* Data to examine:
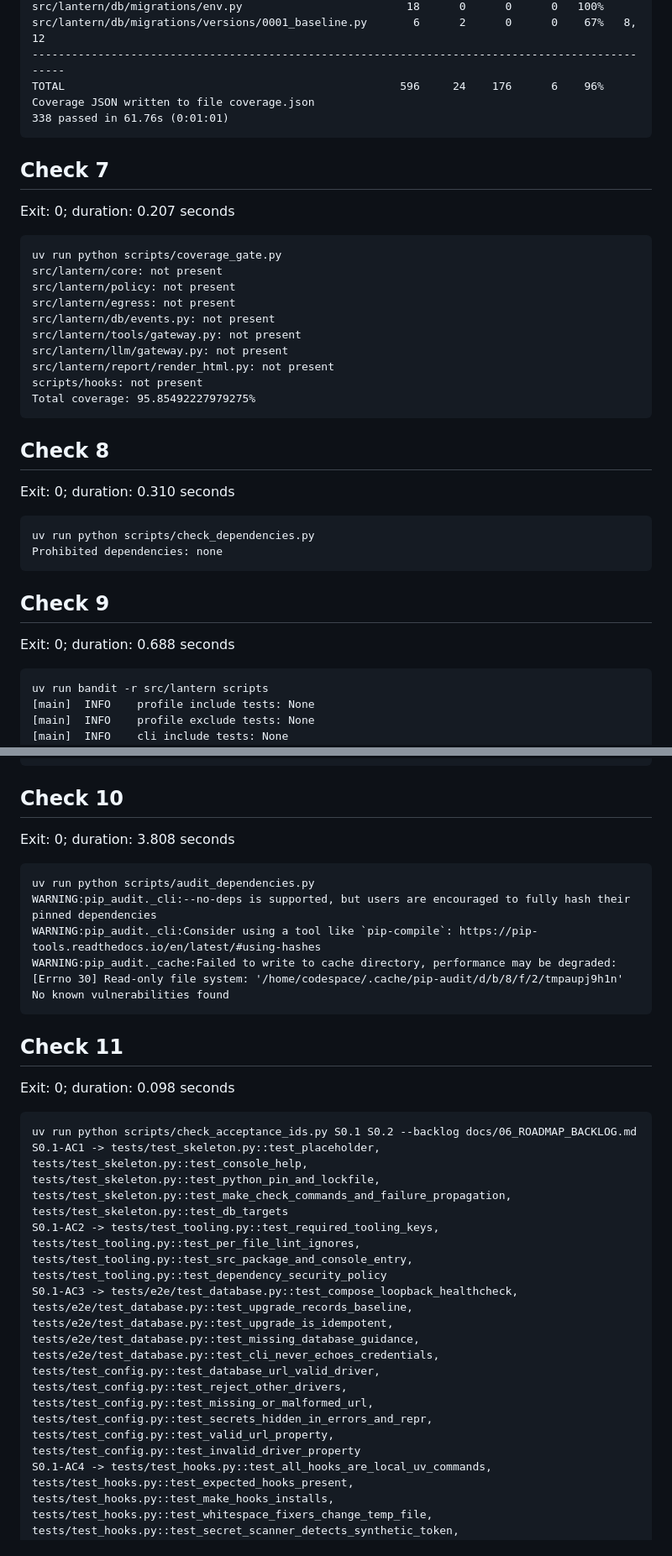
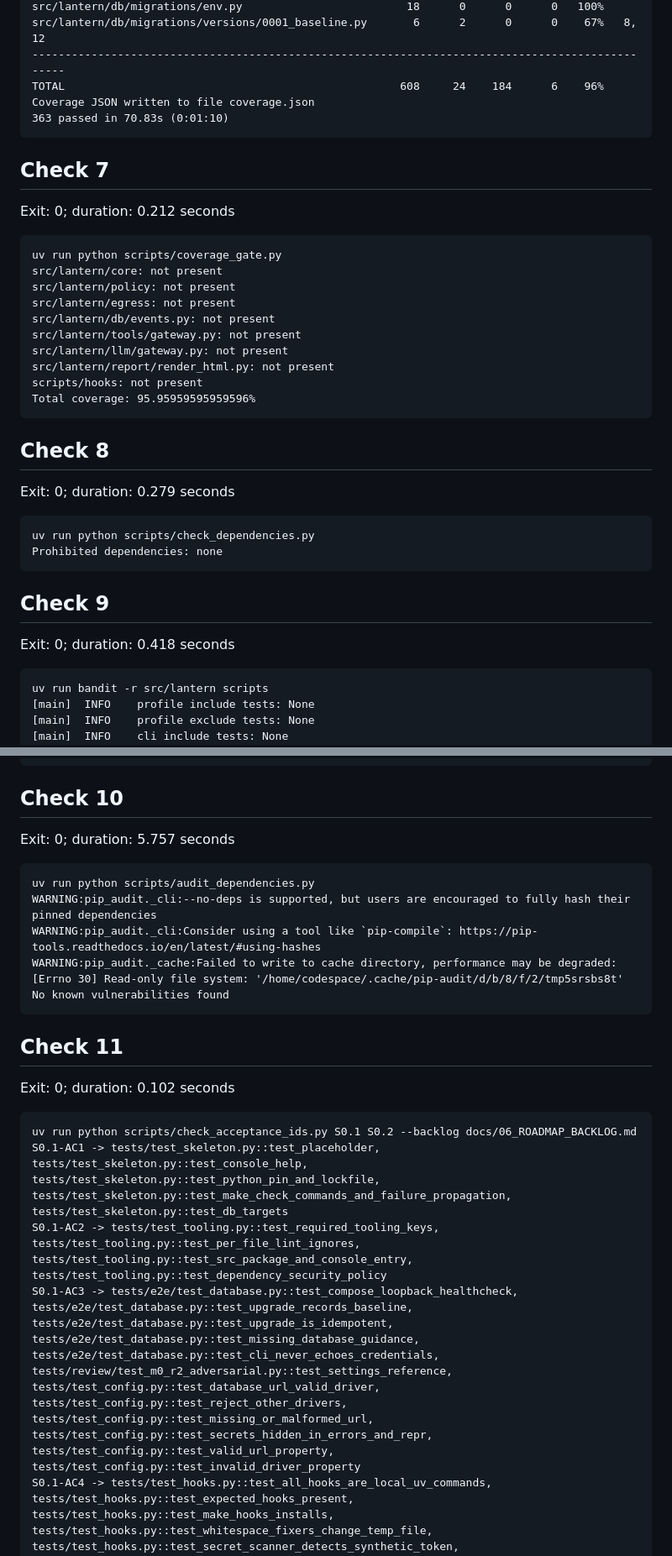
Before and after one commit to kautilyadhyan12/lantern, a Markdown page: docs/proofs/PROOF-M0.md, 2 parts joined by grey strips. Shown at 84% size. Rendered like a GitHub page.

````diff
--- a/docs/proofs/PROOF-M0.md
+++ b/docs/proofs/PROOF-M0.md
@@ -90,13 +90,13 @@ src/lantern/db/migrate.py                                15      0      0      0
 src/lantern/db/migrations/env.py                         18      0      0      0   100%
 src/lantern/db/migrations/versions/0001_baseline.py       6      2      0      0    67%   8, 12
 -------------------------------------------------------------------------------------------------
-TOTAL                                                   596     24    176      6    96%
+TOTAL                                                   608     24    184      6    96%
 Coverage JSON written to file coverage.json
-338 passed in 61.76s (0:01:01)
+363 passed in 70.83s (0:01:10)
 ```
 
 ## Check 7
-Exit: 0; duration: 0.207 seconds
+Exit: 0; duration: 0.212 seconds
 ```text
 uv run python scripts/coverage_gate.py
 src/lantern/core: not present
@@ -107,18 +107,18 @@ src/lantern/tools/gateway.py: not present
 src/lantern/llm/gateway.py: not present
 src/lantern/report/render_html.py: not present
 scripts/hooks: not present
-Total coverage: 95.85492227979275%
+Total coverage: 95.95959595959596%
 ```
 
 ## Check 8
-Exit: 0; duration: 0.310 seconds
+Exit: 0; duration: 0.279 seconds
 ```text
 uv run python scripts/check_dependencies.py
 Prohibited dependencies: none
 ```
 
 ## Check 9
-Exit: 0; duration: 0.688 seconds
+Exit: 0; duration: 0.418 seconds
 ```text
 uv run bandit -r src/lantern scripts
 [main]	INFO	profile include tests: None
@@ -151,20 +151,20 @@ Files skipped (0):
 ```
 
 ## Check 10
-Exit: 0; duration: 3.808 seconds
+Exit: 0; duration: 5.757 seconds
 ```text
 uv run python scripts/audit_dependencies.py
 WARNING:pip_audit._cli:--no-deps is supported, but users are encouraged to fully hash their pinned dependencies
 WARNING:pip_audit._cli:Consider using a tool like `pip-compile`: https://pip-tools.readthedocs.io/en/latest/#using-hashes
-WARNING:pip_audit._cache:Failed to write to cache directory, performance may be degraded: [Errno 30] Read-only file system: '/home/codespace/.cache/pip-audit/d/b/8/f/2/tmpaupj9h1n'
+WARNING:pip_audit._cache:Failed to write to cache directory, performance may be degraded: [Errno 30] Read-only file system: '/home/codespace/.cache/pip-audit/d/b/8/f/2/tmp5srsbs8t'
 No known vulnerabilities found
 ```
 
 ## Check 11
-Exit: 0; duration: 0.098 seconds
+Exit: 0; duration: 0.102 seconds
 ```text
 uv run python scripts/check_acceptance_ids.py S0.1 S0.2 --backlog docs/06_ROADMAP_BACKLOG.md
 S0.1-AC1 -> tests/test_skeleton.py::test_placeholder, tests/test_skeleton.py::test_console_help, tests/test_skeleton.py::test_python_pin_and_lockfile, tests/test_skeleton.py::test_make_check_commands_and_failure_propagation, tests/test_skeleton.py::test_db_targets
 S0.1-AC2 -> tests/test_tooling.py::test_required_tooling_keys, tests/test_tooling.py::test_per_file_lint_ignores, tests/test_tooling.py::test_src_package_and_console_entry, tests/test_tooling.py::test_dependency_security_policy
-S0.1-AC3 -> tests/e2e/test_database.py::test_compose_loopback_healthcheck, tests/e2e/test_database.py::test_upgrade_records_baseline, tests/e2e/test_database.py::test_upgrade_is_idempotent, tests/e2e/test_database.py::test_missing_database_guidance, tests/e2e/test_database.py::test_cli_never_echoes_credentials, tests/test_config.py::test_database_url_valid_driver, tests/test_config.py::test_reject_other_drivers, tests/test_config.py::test_missing_or_malformed_url, tests/test_config.py::test_secrets_hidden_in_errors_and_repr, tests/test_config.py::test_valid_url_property, tests/test_config.py::test_invalid_driver_property
+S0.1-AC3 -> tests/e2e/test_database.py::test_compose_loopback_healthcheck, tests/e2e/test_database.py::test_upgrade_records_baseline, tests/e2e/test_database.py::test_upgrade_is_idempotent, tests/e2e/test_database.py::test_missing_database_guidance, tests/e2e/test_database.py::test_cli_never_echoes_credentials, tests/review/test_m0_r2_adversarial.py::test_settings_reference, tests/test_config.py::test_database_url_valid_driver, tests/test_config.py::test_reject_other_drivers, tests/test_config.py::test_missing_or_malformed_url, tests/test_config.py::test_secrets_hidden_in_errors_and_repr, tests/test_config.py::test_valid_url_property, tests/test_config.py::test_invalid_driver_property
 S0.1-AC4 -> tests/test_hooks.py::test_all_hooks_are_local_uv_commands, tests/test_hooks.py::test_expected_hooks_present, tests/test_hooks.py::test_make_hooks_installs, tests/test_hooks.py::test_whitespace_fixers_change_temp_file, tests/test_hooks.py::test_secret_scanner_detects_synthetic_token, tests/test_hooks.py::test_secret_scanner_allows_review_fingerprints_but_checks_notes
````
Also changed, not shown: other parts of docs/proofs/PROOF-M0.md (+23 -23 lines), docs/plans/PLAN-M0.md (+10 -0 lines).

* Required action: In how many lines of the material does the word "lantern" appear? Give only the number.

* Answer area: 9